| HOW TO COMPLETE THIS TASK |
Among the entries below, find all lines that include "National" and copy them.
═════ DATA IN THIS EXERCISE ═════
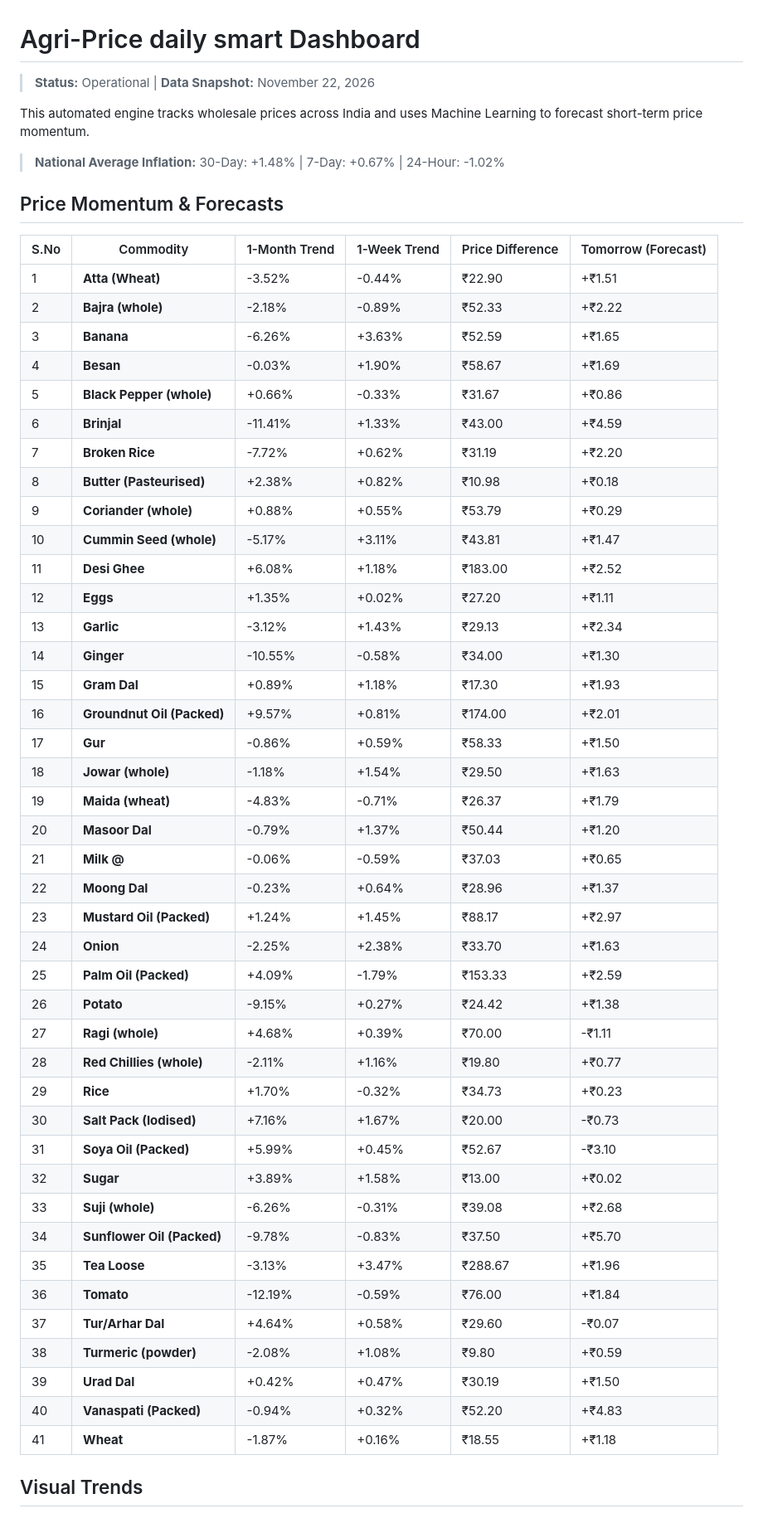
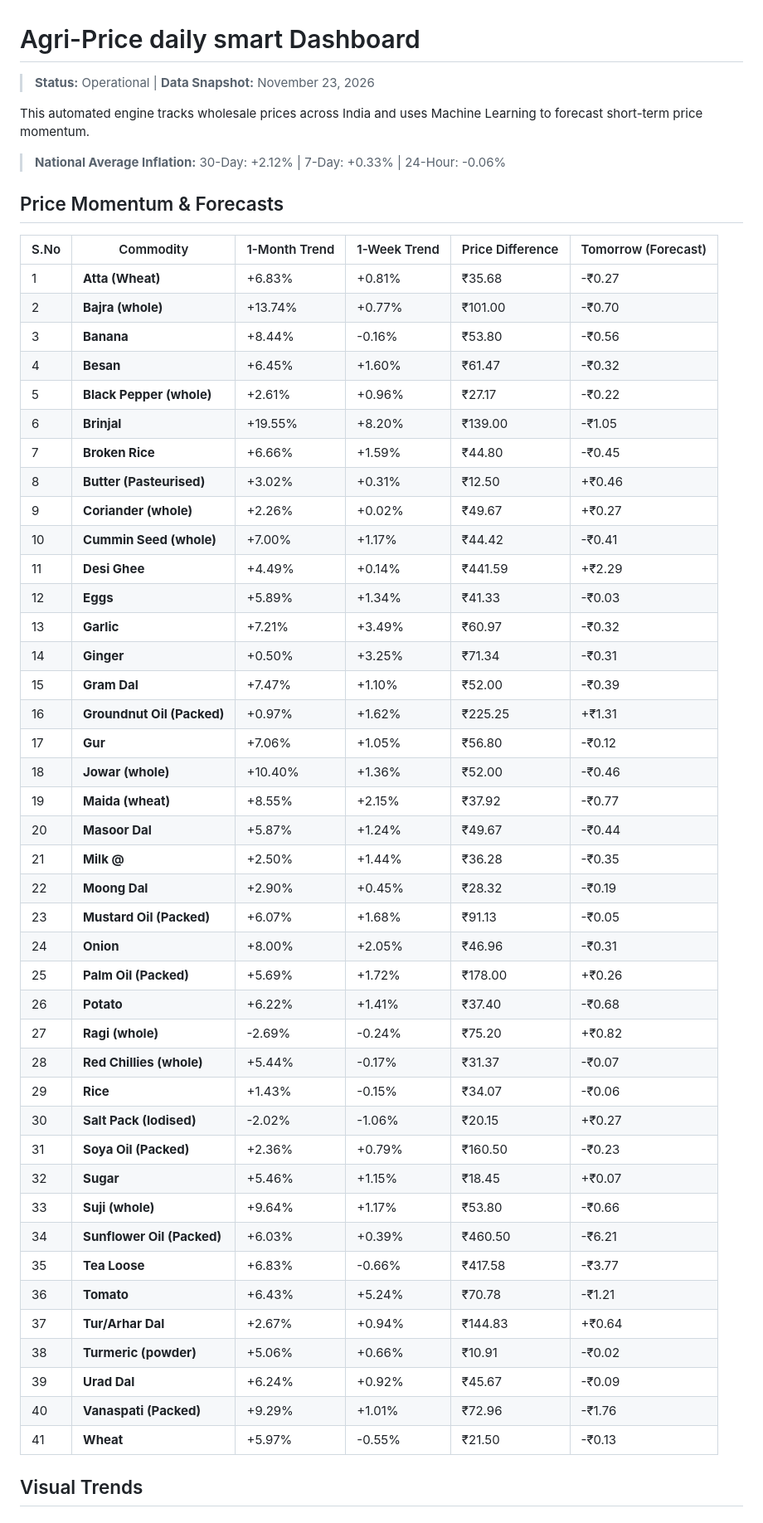
Before and after one commit to Raunak-Singh-Negi/AgriPulse, a Markdown page: README.md, the part around one of its changes. Shown at 83% size. GitHub-like rendering.

```diff
--- a/README.md
+++ b/README.md
@@ -1,54 +1,54 @@
 #  Agri-Price daily smart Dashboard
-> **Status:** Operational | **Data Snapshot:** November 22, 2026
+> **Status:** Operational | **Data Snapshot:** November 23, 2026
 
 This automated engine tracks wholesale prices across India and uses Machine Learning to forecast short-term price momentum.
 
-> **National Average Inflation:** 30-Day: +1.48% | 7-Day: +0.67% | 24-Hour: -1.02%
+> **National Average Inflation:** 30-Day: +2.12% | 7-Day: +0.33% | 24-Hour: -0.06%
 
 ##  Price Momentum & Forecasts
 | S.No | Commodity | 1-Month Trend | 1-Week Trend | Price Difference | Tomorrow (Forecast) |
 |---|---|---|---|---|---|
-| 1 | **Atta (Wheat)** | -3.52% | -0.44% | ₹22.90 | +₹1.51 |
-| 2 | **Bajra (whole)** | -2.18% | -0.89% | ₹52.33 | +₹2.22 |
-| 3 | **Banana** | -6.26% | +3.63% | ₹52.59 | +₹1.65 |
-| 4 | **Besan** | -0.03% | +1.90% | ₹58.67 | +₹1.69 |
-| 5 | **Black Pepper (whole)** | +0.66% | -0.33% | ₹31.67 | +₹0.86 |
-| 6 | **Brinjal** | -11.41% | +1.33% | ₹43.00 | +₹4.59 |
-| 7 | **Broken Rice** | -7.72% | +0.62% | ₹31.19 | +₹2.20 |
-| 8 | **Butter (Pasteurised)** | +2.38% | +0.82% | ₹10.98 | +₹0.18 |
-| 9 | **Coriander (whole)** | +0.88% | +0.55% | ₹53.79 | +₹0.29 |
-| 10 | **Cummin Seed (whole)** | -5.17% | +3.11% | ₹43.81 | +₹1.47 |
-| 11 | **Desi Ghee** | +6.08% | +1.18% | ₹183.00 | +₹2.52 |
-| 12 | **Eggs** | +1.35% | +0.02% | ₹27.20 | +₹1.11 |
-| 13 | **Garlic** | -3.12% | +1.43% | ₹29.13 | +₹2.34 |
-| 14 | **Ginger** | -10.55% | -0.58% | ₹34.00 | +₹1.30 |
-| 15 | **Gram Dal** | +0.89% | +1.18% | ₹17.30 | +₹1.93 |
-| 16 | **Groundnut Oil (Packed)** | +9.57% | +0.81% | ₹174.00 | +₹2.01 |
-| 17 | **Gur** | -0.86% | +0.59% | ₹58.33 | +₹1.50 |
-| 18 | **Jowar (whole)** | -1.18% | +1.54% | ₹29.50 | +₹1.63 |
-| 19 | **Maida (wheat)** | -4.83% | -0.71% | ₹26.37 | +₹1.79 |
-| 20 | **Masoor Dal** | -0.79% | +1.37% | ₹50.44 | +₹1.20 |
-| 21 | **Milk @** | -0.06% | -0.59% | ₹37.03 | +₹0.65 |
-| 22 | **Moong Dal** | -0.23% | +0.64% | ₹28.96 | +₹1.37 |
-| 23 | **Mustard Oil (Packed)** | +1.24% | +1.45% | ₹88.17 | +₹2.97 |
-| 24 | **Onion** | -2.25% | +2.38% | ₹33.70 | +₹1.63 |
-| 25 | **Palm Oil (Packed)** | +4.09% | -1.79% | ₹153.33 | +₹2.59 |
-| 26 | **Potato** | -9.15% | +0.27% | ₹24.42 | +₹1.38 |
-| 27 | **Ragi (whole)** | +4.68% | +0.39% | ₹70.00 | -₹1.11 |
-| 28 | **Red Chillies (whole)** | -2.11% | +1.16% | ₹19.80 | +₹0.77 |
-| 29 | **Rice** | +1.70% | -0.32% | ₹34.73 | +₹0.23 |
-| 30 | **Salt Pack (Iodised)** | +7.16% | +1.67% | ₹20.00 | -₹0.73 |
-| 31 | **Soya Oil (Packed)** | +5.99% | +0.45% | ₹52.67 | -₹3.10 |
-| 32 | **Sugar** | +3.89% | +1.58% | ₹13.00 | +₹0.02 |
-| 33 | **Suji (whole)** | -6.26% | -0.31% | ₹39.08 | +₹2.68 |
-| 34 | **Sunflower Oil (Packed)** | -9.78% | -0.83% | ₹37.50 | +₹5.70 |
-| 35 | **Tea Loose** | -3.13% | +3.47% | ₹288.67 | +₹1.96 |
-| 36 | **Tomato** | -12.19% | -0.59% | ₹76.00 | +₹1.84 |
-| 37 | **Tur/Arhar Dal** | +4.64% | +0.58% | ₹29.60 | -₹0.07 |
-| 38 | **Turmeric (powder)** | -2.08% | +1.08% | ₹9.80 | +₹0.59 |
-| 39 | **Urad Dal** | +0.42% | +0.47% | ₹30.19 | +₹1.50 |
-| 40 | **Vanaspati (Packed)** | -0.94% | +0.32% | ₹52.20 | +₹4.83 |
-| 41 | **Wheat** | -1.87% | +0.16% | ₹18.55 | +₹1.18 |
+| 1 | **Atta (Wheat)** | +6.83% | +0.81% | ₹35.68 | -₹0.27 |
+| 2 | **Bajra (whole)** | +13.74% | +0.77% | ₹101.00 | -₹0.70 |
+| 3 | **Banana** | +8.44% | -0.16% | ₹53.80 | -₹0.56 |
+| 4 | **Besan** | +6.45% | +1.60% | ₹61.47 | -₹0.32 |
+| 5 | **Black Pepper (whole)** | +2.61% | +0.96% | ₹27.17 | -₹0.22 |
+| 6 | **Brinjal** | +19.55% | +8.20% | ₹139.00 | -₹1.05 |
+| 7 | **Broken Rice** | +6.66% | +1.59% | ₹44.80 | -₹0.45 |
+| 8 | **Butter (Pasteurised)** | +3.02% | +0.31% | ₹12.50 | +₹0.46 |
+| 9 | **Coriander (whole)** | +2.26% | +0.02% | ₹49.67 | +₹0.27 |
+| 10 | **Cummin Seed (whole)** | +7.00% | +1.17% | ₹44.42 | -₹0.41 |
+| 11 | **Desi Ghee** | +4.49% | +0.14% | ₹441.59 | +₹2.29 |
+| 12 | **Eggs** | +5.89% | +1.34% | ₹41.33 | -₹0.03 |
+| 13 | **Garlic** | +7.21% | +3.49% | ₹60.97 | -₹0.32 |
+| 14 | **Ginger** | +0.50% | +3.25% | ₹71.34 | -₹0.31 |
+| 15 | **Gram Dal** | +7.47% | +1.10% | ₹52.00 | -₹0.39 |
+| 16 | **Groundnut Oil (Packed)** | +0.97% | +1.62% | ₹225.25 | +₹1.31 |
+| 17 | **Gur** | +7.06% | +1.05% | ₹56.80 | -₹0.12 |
+| 18 | **Jowar (whole)** | +10.40% | +1.36% | ₹52.00 | -₹0.46 |
+| 19 | **Maida (wheat)** | +8.55% | +2.15% | ₹37.92 | -₹0.77 |
+| 20 | **Masoor Dal** | +5.87% | +1.24% | ₹49.67 | -₹0.44 |
+| 21 | **Milk @** | +2.50% | +1.44% | ₹36.28 | -₹0.35 |
+| 22 | **Moong Dal** | +2.90% | +0.45% | ₹28.32 | -₹0.19 |
+| 23 | **Mustard Oil (Packed)** | +6.07% | +1.68% | ₹91.13 | -₹0.05 |
+| 24 | **Onion** | +8.00% | +2.05% | ₹46.96 | -₹0.31 |
+| 25 | **Palm Oil (Packed)** | +5.69% | +1.72% | ₹178.00 | +₹0.26 |
+| 26 | **Potato** | +6.22% | +1.41% | ₹37.40 | -₹0.68 |
+| 27 | **Ragi (whole)** | -2.69% | -0.24% | ₹75.20 | +₹0.82 |
+| 28 | **Red Chillies (whole)** | +5.44% | -0.17% | ₹31.37 | -₹0.07 |
+| 29 | **Rice** | +1.43% | -0.15% | ₹34.07 | -₹0.06 |
+| 30 | **Salt Pack (Iodised)** | -2.02% | -1.06% | ₹20.15 | +₹0.27 |
+| 31 | **Soya Oil (Packed)** | +2.36% | +0.79% | ₹160.50 | -₹0.23 |
+| 32 | **Sugar** | +5.46% | +1.15% | ₹18.45 | +₹0.07 |
+| 33 | **Suji (whole)** | +9.64% | +1.17% | ₹53.80 | -₹0.66 |
+| 34 | **Sunflower Oil (Packed)** | +6.03% | +0.39% | ₹460.50 | -₹6.21 |
+| 35 | **Tea Loose** | +6.83% | -0.66% | ₹417.58 | -₹3.77 |
+| 36 | **Tomato** | +6.43% | +5.24% | ₹70.78 | -₹1.21 |
+| 37 | **Tur/Arhar Dal** | +2.67% | +0.94% | ₹144.83 | +₹0.64 |
+| 38 | **Turmeric (powder)** | +5.06% | +0.66% | ₹10.91 | -₹0.02 |
+| 39 | **Urad Dal** | +6.24% | +0.92% | ₹45.67 | -₹0.09 |
+| 40 | **Vanaspati (Packed)** | +9.29% | +1.01% | ₹72.96 | -₹1.76 |
+| 41 | **Wheat** | +5.97% | -0.55% | ₹21.50 | -₹0.13 |
 
 
 ##  Visual Trends
```
Also changed, not shown: other parts of README.md (+41 -41 lines), report_images/30_day_trend.png, report_images/top_arbitrage.png, 1 other file.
═════
| ANSWER TO THE PROBLEM |
-> **National Average Inflation:** 30-Day: +1.48% | 7-Day: +0.67% | 24-Hour: -1.02%
+> **National Average Inflation:** 30-Day: +2.12% | 7-Day: +0.33% | 24-Hour: -0.06%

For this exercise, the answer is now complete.